24-hour, drive-through Starbucks? Yes, please!

I was traversing the better part of Western New Jersey today when, on Route 18, I spotted a Starbucks.

Not atypical, considering there are a few thousands locations nationwide.

But this one, this one is special: It’s open 24 hours and you don’t have to get out of the car to get your coffee. WOW.

If I lived nearby, I would be a changed person. Considering I don’t, I merely dream of the day when my 2 a.m. Starbucks cravings kick in and I can actually satisfy them.

These were taken from inside my car, I apologize.
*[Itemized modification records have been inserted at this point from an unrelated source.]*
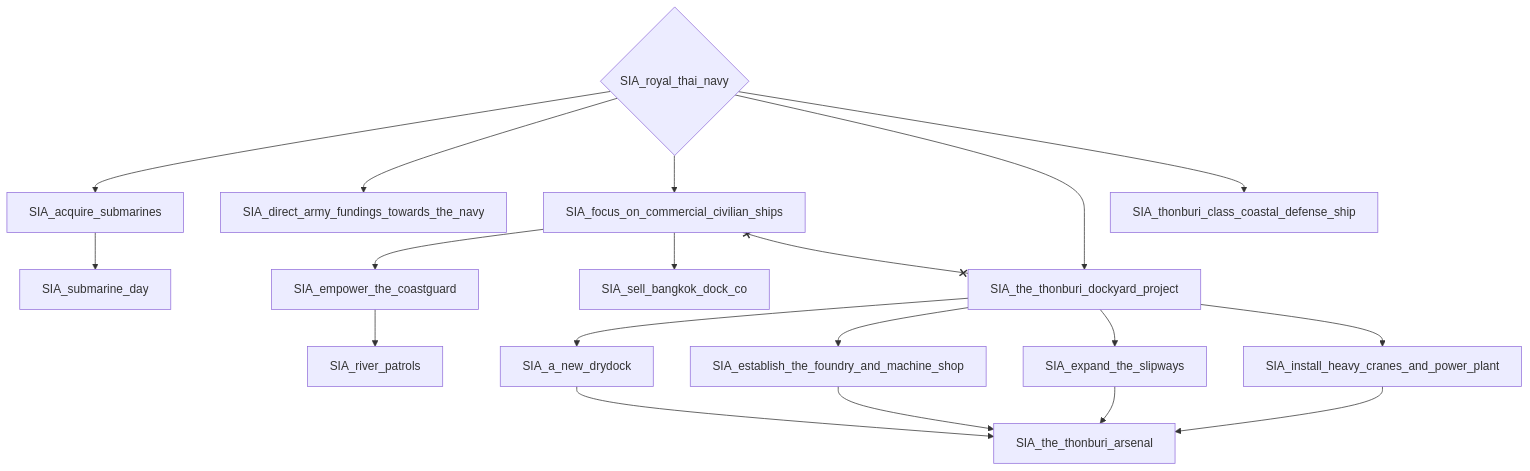
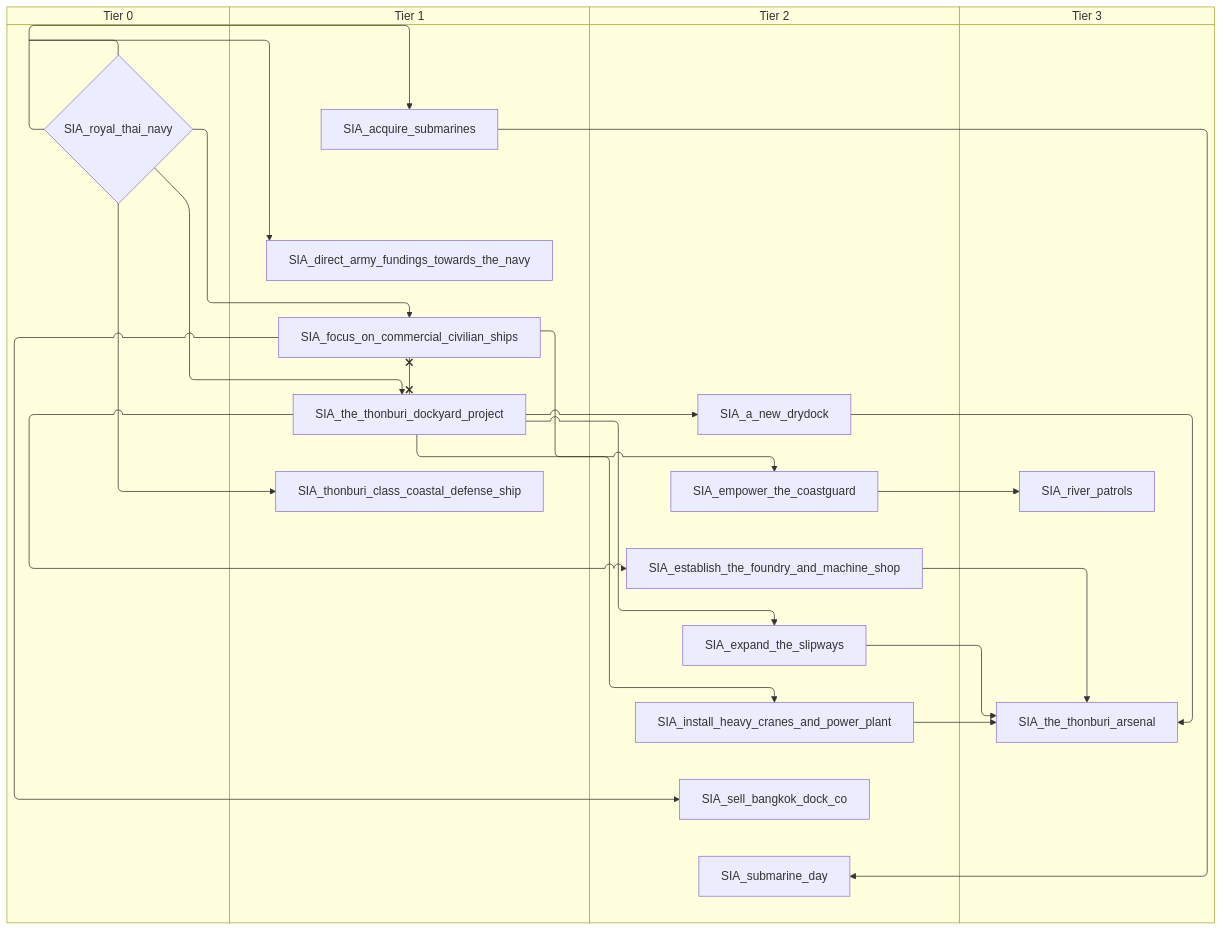
One commit to evgeny-sobol/hoi4-sandbox-mode-r56 changed the third of 6 diagrams in docs/gdd/National Focuses/r56/siam.md. Above: the diagram before and after it, drawn with Mermaid. The commit also changed other lines of this file and 423 other files, not shown here.

First line of the commit message:
Re-export Rt56 focus trees as swimlane diagrams

````diff
--- a/docs/gdd/National Focuses/r56/siam.md
+++ b/docs/gdd/National Focuses/r56/siam.md
@@ -152,36 +186,44 @@
 ```mermaid
-flowchart TD
-    n60["SIA_a_new_drydock"]
-    n61["SIA_acquire_submarines"]
-    n62["SIA_direct_army_fundings_towards_the_navy"]
-    n63["SIA_empower_the_coastguard"]
-    n64["SIA_establish_the_foundry_and_machine_shop"]
-    n65["SIA_expand_the_slipways"]
-    n66["SIA_focus_on_commercial_civilian_ships"]
-    n67["SIA_install_heavy_cranes_and_power_plant"]
-    n68["SIA_river_patrols"]
-    n69{"SIA_royal_thai_navy"}
-    n70["SIA_sell_bangkok_dock_co"]
-    n71["SIA_submarine_day"]
-    n72["SIA_the_thonburi_arsenal"]
-    n73["SIA_the_thonburi_dockyard_project"]
-    n74["SIA_thonburi_class_coastal_defense_ship"]
-    n73 --> n60
-    n69 --> n61
-    n69 --> n62
-    n66 --> n63
-    n73 --> n64
-    n73 --> n65
-    n69 --> n66
-    n73 --> n67
-    n63 --> n68
-    n66 --> n70
-    n61 --> n71
-    n67 --> n72
-    n65 --> n72
-    n60 --> n72
-    n64 --> n72
-    n69 --> n73
+swimlane-beta TD
+    subgraph tier_0["Tier 0"]
+        n60{"SIA_royal_thai_navy"}
+    end
+    subgraph tier_1["Tier 1"]
+        n61["SIA_acquire_submarines"]
+        n62["SIA_direct_army_fundings_towards_the_navy"]
+        n63["SIA_focus_on_commercial_civilian_ships"]
+        n64["SIA_the_thonburi_dockyard_project"]
+        n65["SIA_thonburi_class_coastal_defense_ship"]
+    end
+    subgraph tier_2["Tier 2"]
+        n66["SIA_a_new_drydock"]
+        n67["SIA_empower_the_coastguard"]
+        n68["SIA_establish_the_foundry_and_machine_shop"]
+        n69["SIA_expand_the_slipways"]
+        n70["SIA_install_heavy_cranes_and_power_plant"]
+        n71["SIA_sell_bangkok_dock_co"]
+        n72["SIA_submarine_day"]
+    end
+    subgraph tier_3["Tier 3"]
+        n73["SIA_river_patrols"]
+        n74["SIA_the_thonburi_arsenal"]
+    end
+    n64 --> n66
+    n60 --> n61
+    n60 --> n62
+    n63 --> n67
+    n64 --> n68
+    n64 --> n69
+    n60 --> n63
+    n64 --> n70
+    n67 --> n73
+    n63 --> n71
+    n61 --> n72
+    n70 --> n74
     n69 --> n74
-    n66 x--x n73
+    n66 --> n74
+    n68 --> n74
+    n60 --> n64
+    n60 --> n65
+    n63 x--x n64
 ```
````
I had already gotten my iced peppermint mocha with soy at a different location.

PHOTOS: Melissa L. Gaffney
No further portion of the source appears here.